▸ **Exercise data**

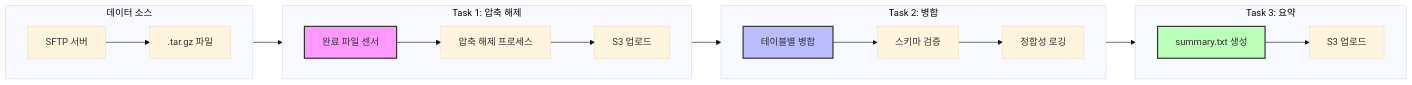
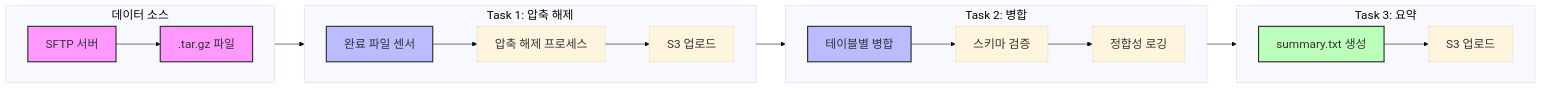
One commit to yeokyeong-yoon/yeokyeong-yoon.github.io changed the sixth of 11 diagrams in _posts/2025-03-18-etl-pipeline.md. Above: the diagram before and after it, drawn with Mermaid. The commit also changed other lines of this file, not shown here.

Commit message:
docs: Update Gantt chart to use quarterly format for better readability

````diff
--- a/_posts/2025-03-18-etl-pipeline.md
+++ b/_posts/2025-03-18-etl-pipeline.md
@@ -253,31 +255,33 @@
 ```mermaid
-%%{init: {'theme': 'base', 'themeVariables': { 'fontSize': '16px'}}}%%
+%%{init: {'theme': 'base', 'themeVariables': { 'fontSize': '20px', 'width': '100%', 'height': '100%'}}}%%
 graph LR
     subgraph "데이터 소스"
         direction LR
         S1[SFTP 서버] --> S2[.tar.gz 파일]
     end
     
     subgraph "Task 1: 압축 해제"
         direction LR
         T1[완료 파일 센서] --> T2[압축 해제 프로세스] --> T3[S3 업로드]
     end
     
     subgraph "Task 2: 병합"
         direction LR
         T4[테이블별 병합] --> T5[스키마 검증] --> T6[정합성 로깅]
     end
     
     subgraph "Task 3: 요약"
         direction LR
         T7[summary.txt 생성] --> T8[S3 업로드]
     end
     
     S2 --> T1
     T3 --> T4
     T6 --> T7
     
-    style T1 fill:#f9f,stroke:#333,stroke-width:2px
+    style S1 fill:#f9f,stroke:#333,stroke-width:2px
+    style S2 fill:#f9f,stroke:#333,stroke-width:2px
+    style T1 fill:#bbf,stroke:#333,stroke-width:2px
     style T4 fill:#bbf,stroke:#333,stroke-width:2px
     style T7 fill:#bfb,stroke:#333,stroke-width:2px
 ```
````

▸ **Problem to solve**
Copy every line from the records above that contains the string "subgraph".

▸ **Completed exercise**
     subgraph "데이터 소스"
     subgraph "Task 1: 압축 해제"
     subgraph "Task 2: 병합"
     subgraph "Task 3: 요약"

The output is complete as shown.